In addition to thoroughly reviewing any given threat, opportunities to ensure resiliency and reduce vulnerability should be identified and implemented constantly.

The security intelligent enterprise can be understood as a qualitative system. It starts with risk assessment, followed by a peer review of that assessment. Experts such as police, intelligence analysts and practitioners can discuss potential risks rather than just relying on historical and numerical data. Once the consolidated qualitative, intelligence-driven risk assessment is considered fit for use, it is discussed with the specialist underwriter, who will assess client exposure and come up with a price based on expected event frequency and severity.

The relationship between risk assessment and underwriting is shaped by subject-matter expertise instead of assumptive modelling. Experts share knowledge with specialised underwriting personnel, for example, in marine insurance, where a keen sense of assessing political risk has been preserved.

A security intelligent enterprise produces a client-driven, bespoke solution for the PRI market. It is important to abandon more traditional product design elements, such as annual flat fees and quantitative risk modelling, and introduce forward-looking, more adaptive and dynamic risk sensitivity.

Cumulative limits are no longer capped arbitrarily but are solely determined by a 24/7 monitoring of highly specific client exposures. This would allow highly specific, yet contextualised, risk assessment to drive underwriting and pricing for an object-specific policy.

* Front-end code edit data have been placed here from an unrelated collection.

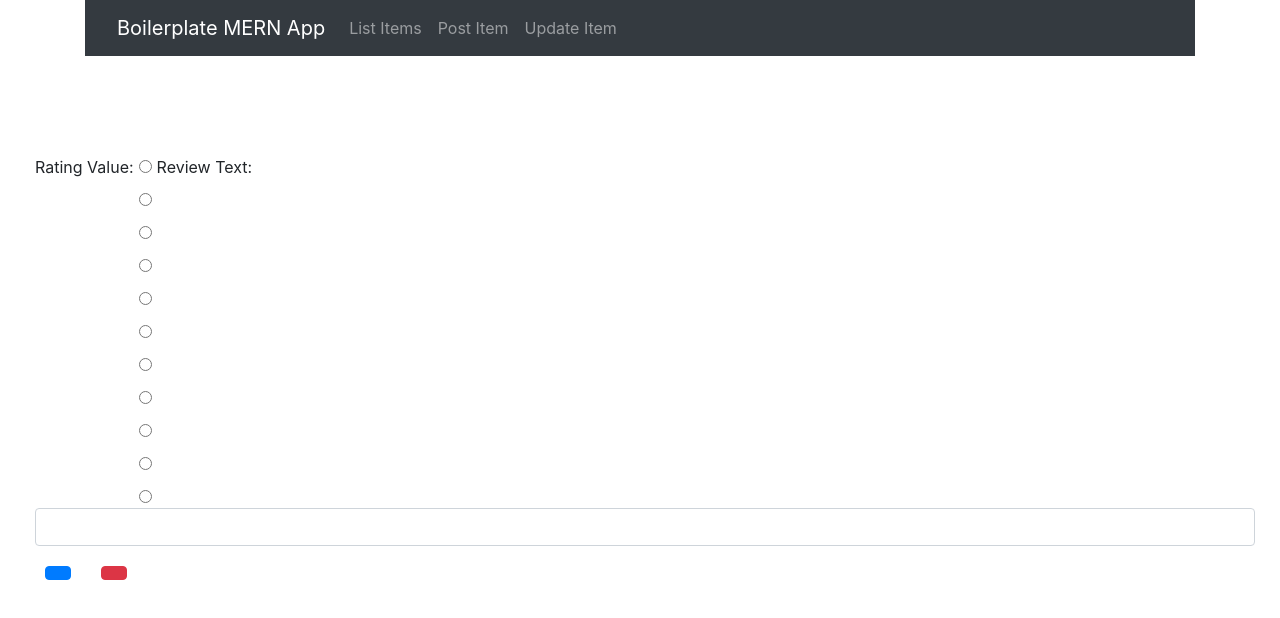
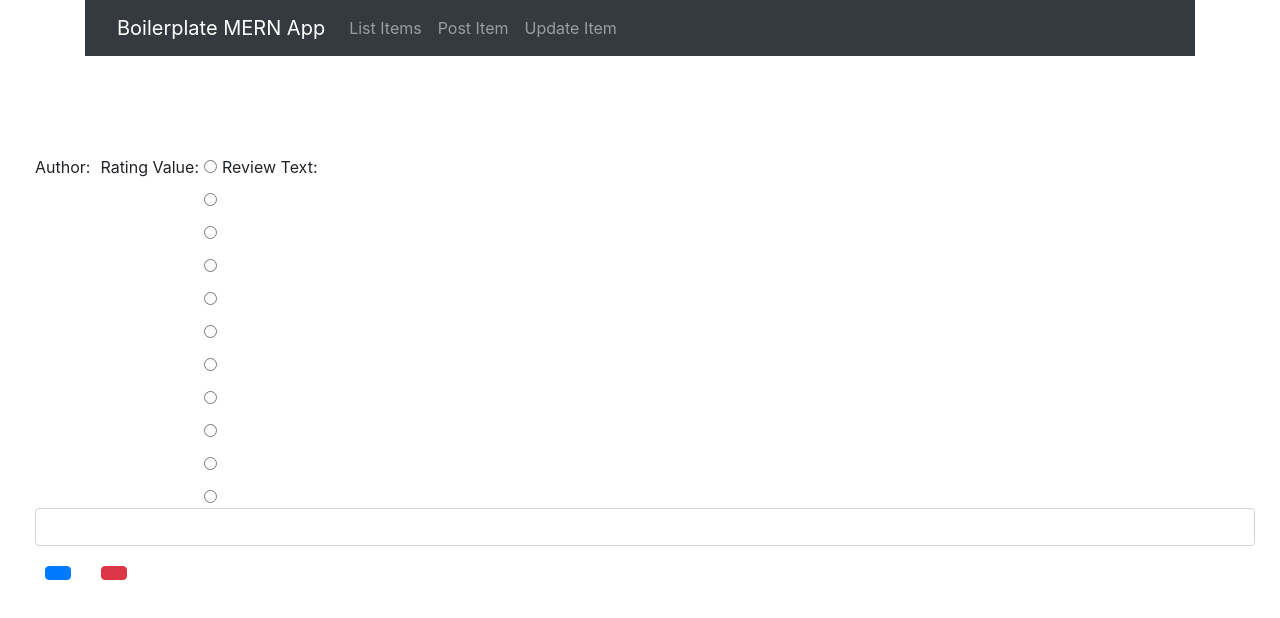
Before and after one commit to ZackFiner/Online-Storefront-and-Portfolio, a React (Create React App) app in the folder client/: page /items/view/1/review in a window 1280 px wide. Shown: the top 618 px of the page. Built offline with nearby package versions, Linux system fonts and the light colour scheme.

Commit message:
Update CreateReview.jsx

```diff
--- a/client/src/pages/CreateReview.jsx
+++ b/client/src/pages/CreateReview.jsx
@@ -110,9 +110,10 @@ class CreateReview extends Component {
     }
 
     render() {
-        const { itemId } = this.state;
+        const { itemId, author } = this.state;
         return (
             <Wrapper>
+                <Label>Author: {author}</Label>
                 <Label>Rating Value:</Label>
                 <RatingSelect onChange={this.handleChangeInputRating} />
                 <Label>Review Text:</Label>
```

Companies that master this approach are likely to provide pinpoint accurate and client-driven risk transfer solutions that their competitors will find hard to match.